A government campaign to crack down on the improper purchase and use of public vehicles has been expanded from government departments to government-run institutions, with the Ministry of Finance ordering all these institutions nationwide to file an inventory of all their vehicles by October 31, including reports on the purchasing prices of the vehicles and what they are used for.
The move was designed to "improve standards relating to the proper use of official vehicles and lower the expenses of public institutions," said the ministry announcement posted Monday on its website.
It was the first time that the spending on vehicles by public institutions was put under tighter scrutiny, following a campaign launched by the central government last year that put the vehicle use of government departments under the spotlight.
Although not all the public institutions are completely financed by the State, their official vehicle purchases are funded by the government.
Amid a public outcry over excessive public expenditure, the central government passed a series of regulations last year and established a special work group to oversee the implementation of stricter vehicle use policies.
Ye Qing, deputy director of the Hubei Provincial Bureau of Statistics, told the Global Times this is a significant step by the government toward curbing its spending.
However, many people have expressed doubts online over whether the institutions will provide genuine information about car purchases.
Ye said that "self-checking" was only the first step and he believed random inspections would follow soon, which may force institutions to provide accurate figures.
Xu Xianglin, deputy director at the School of Government at Peking University, echoed Ye's point.
"Letting the institutions check their own spending is the most scientific way," he told the Global Times. "The government has stepped forward and the public should be more patient."
The notice regarding the self-inspections was sent out to public institutions nationwide on August 5, according to the ministry.
However, the Global Times have called seven public institutions directly under the State Council, including the China Meteorological Administration and China Academy of Sciences. None said they had started yet.
In November last year, a new rule on vehicle purchasing regulated that Party and government departments should spend less than 180,000 yuan ($28,304) on a regular official vehicle.

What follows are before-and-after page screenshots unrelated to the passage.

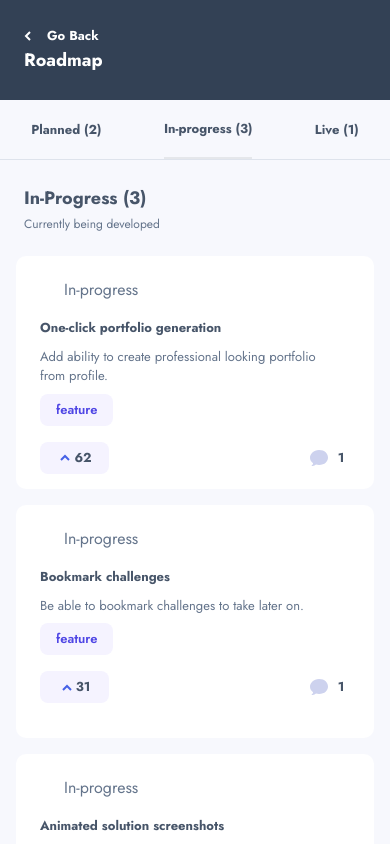
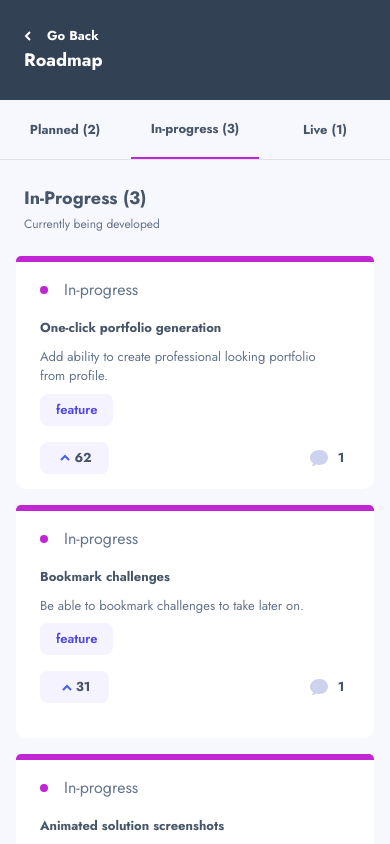
Before and after one commit to ltk55/fem-product-feedback-app, a Next.js app: page /roadmap in a window 390 px wide. Shown: the top 844 px of the page. Built offline with nearby package versions, Linux system fonts and the light colour scheme.

Commit message:
fix: misc bug fixes
adjust suggestion card margin; add dynamic status colour to tailwind safelist

```diff
--- a/app/roadmap/page.tsx
+++ b/app/roadmap/page.tsx
@@ -71,12 +71,12 @@ export default function Home(): JSX.Element {
         {Object.entries(statusCounts).map(([status, count]) => (
           <li
             key={status}
-            className={`flex items-center justify-between ${
-              selectedStatus === status ? "border-b-[2px]" : ""
+            className={`flex w-32 justify-around ${
+              selectedStatus === status ? "border-b-[2px] " : ""
             } ${getStatusBorderColor(selectedStatus)}`}
           >
             <button
-              className="text-center text-[13px] font-bold text-slate-600"
+              className="text-[13px] font-bold text-slate-600"
               onClick={() => {
                 setSelectedStatus(status as Status);
               }}
@@ -113,6 +113,7 @@ export default function Home(): JSX.Element {
         />
       </div>
 
+      <div className="md:hidden">
         {filteredData.map((request) => (
           <RoadmapCard
             key={request.id}
@@ -125,5 +126,6 @@ export default function Home(): JSX.Element {
           />
         ))}
       </div>
+    </div>
   );
 }
--- a/components/Header/Header.tsx
+++ b/components/Header/Header.tsx
@@ -40,7 +40,7 @@ export default function Header(): React.ReactNode {
         <Image
           src={iconClose}
           alt="close-icon"
-          className={isSidebarOpen ? "block" : "hidden"}
+          className={`md:hidden ${isSidebarOpen ? "block" : "hidden"}`}
           onClick={() => {
             setIsSidebarOpen(false);
           }}
--- a/components/SortableListWithAdd/SortableListWithAdd.tsx
+++ b/components/SortableListWithAdd/SortableListWithAdd.tsx
@@ -19,7 +19,7 @@ export default function SortableListWithAdd({
   const [isOpen, setIsOpen] = useState<boolean>(false);
 
   return (
-    <div className="flex h-14 w-full min-w-[375px] items-center bg-slate-700 md:h-[72px] md:min-w-[689px] md:rounded-lg md:p-4">
+    <div className="mb-3 flex h-14 w-full min-w-[375px] items-center bg-slate-700 md:h-[72px] md:min-w-[689px] md:rounded-lg md:p-4">
       <h2 className="hidden text-[18px] font-bold text-white md:block">
         {suggestionCount} Suggestions
       </h2>
--- a/components/SuggestionCard/SuggestionCard.tsx
+++ b/components/SuggestionCard/SuggestionCard.tsx
@@ -23,7 +23,7 @@ export default function SuggestionCard({
   commentCount,
 }: SuggestionCardProps): React.ReactNode {
   return (
-    <div className="my-6 flex w-[calc(100%-48px)] flex-col rounded-lg bg-white p-6 md:w-full md:flex-row md:justify-between">
+    <div className="my-3 flex w-[calc(100%-48px)] flex-col rounded-lg bg-white p-6 md:w-full md:flex-row md:justify-between">
       <div className="hidden md:block">
         <UpvoteBtn upvote={upvoteCount} />
       </div>
--- a/tailwind.config.js
+++ b/tailwind.config.js
@@ -4,6 +4,14 @@ module.exports = {
     "./pages/**/*.{js,ts,jsx,tsx,mdx}",
     "./components/**/*.{js,ts,jsx,tsx,mdx}",
     "./app/**/*.{js,ts,jsx,tsx,mdx}",
+  ],
+  safelist: [
+    "border-orange-300",
+    "border-fuchsia-600",
+    "border-blue-400",
+    "bg-orange-300",
+    "bg-fuchsia-600",
+    "bg-blue-400",
   ],
   theme: {
     extend: {
```
Lines whose indentation alone changed are shown as unchanged.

But this limit did not apply to high-ranking officials, Xinhua reported.
The government this June released the "three public expenses" of government departments, including receptions, vehicles and overseas trips, and 5.9 billion yuan was spent on vehicles in 2011. In addition, 199,660 vehicles were found to have been irregularly used or purchased and 170 officials were punished.